“We heard some really great feedback about that selection, especially the entertainment value, and the quality of the performances. So we made a concerted effort to take a hard look at shows that were well-known, like the opening show, ‘Honky Tonk Angels,’ that has every great country song you could ever think of in it -- songs like “Rocky Top,” ”‘Fancy,’” “Stand by your man,” “Harper Valley PTA” and “Almost Persuaded.” Everyone will remember the songs even if they don’t recognize the titles.”

“The goal when we were talking on campus this year was to look at more recognizable titles and things we’d never done before -- or at least not in recent years.

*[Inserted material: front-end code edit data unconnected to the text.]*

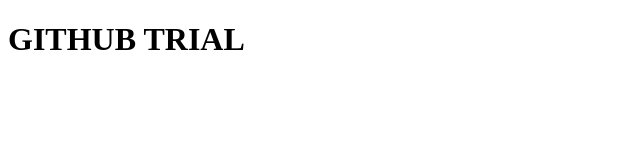
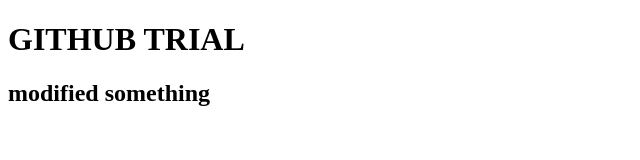
Before and after one commit to mynguyen98/trial-git, a plain HTML site: page index.html in a window 1280 px wide. Shown: the whole page, without its empty margins (0-640 px from the left). Drawn offline with Linux system fonts and the light colour scheme.

Commit message:
modified something

```diff
--- a/index.html
+++ b/index.html
@@ -8,5 +8,6 @@
   </head>
   <body>
     <h1>GITHUB TRIAL</h1>
+    <h2>modified something</h2>
   </body>
 </html>
```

Ken Ludwig’s adaptation of Agatha Christie’s “Murder On The Orient Express,” a 1934 novel that became a movie 40 years later, is one we wanted to take on. It’s a new version by the same playwright who wrote “Lend Me a Tenor.”

Burke added that “Steel Magnolias,” “Mary Poppins,” and “Mamma Mia!” were all really popular and successful shows, too.

Brotebeck, said while the OST most often uses freelance directors for its productions, he will be directing “Murder on the Orient Express,” then, two weeks later, directing and choreographing “Mary Poppins,” which features the Sherman Brothers music from 1964.

Paul Finocchiaro, who directed last year’s closer, “Throughly Modern Millie,” is directing and choreographing “Honky Tonk Angels.” Katie Banville, a young director from California, will direct “Beehive -- The 60’s Musical.” And, Robin Levine, who was in the original Broadway production of “Mamma Mia!,” will be directing and choreographing the show here.”

On the simpler side of life, Brotebeck and Burke are also excited about the four Boji Bantam Children’s Theatre productions, that begin June 19, with “Treasure Island,” followed by “Red Riding Hood,” “Miss Electricity” and “The Ugly Duckling.”

Again, with a mix of contemporary and classic shows, Burke says the Bantam has been fun for kids of all ages.

“We have had tremendous success in the Bantam. We love to see the multiple generations -- parents, grandparents, aunts and uncles -- enjoying classic tales through the performing arts instead of on a smart phone.”

Burke also said that several area children will be sought to audition for roles as “No Neck Monsters,” in the July production of “Cat On A Hot Tin Roof.” Another show also calls for a small dog, which Burke admits, may be more difficult to find.

Two shows have already been added to the summer schedule to accommodate anticipated high ticket sales for “Mamma Mia!” and “Mary Poppins,” with the expectation that both will enjoy high ticket sales. One of those shows comes On July 5, following a matinee performance the previous day so as not to conflict with the 4th of July fireworks over West Lake Okoboji.

“We often get bus groups for the added matinees,” Burke said. “We get everything from book clubs to Red Hat Ladies to mystery tours, where the participants have no idea where they’re headed. It’s always fun to see 50 people getting off the bus at a destination they didn’t expect.”

Contact Journal correspondent Russ Oechslin at: russ-scj@mindspring.com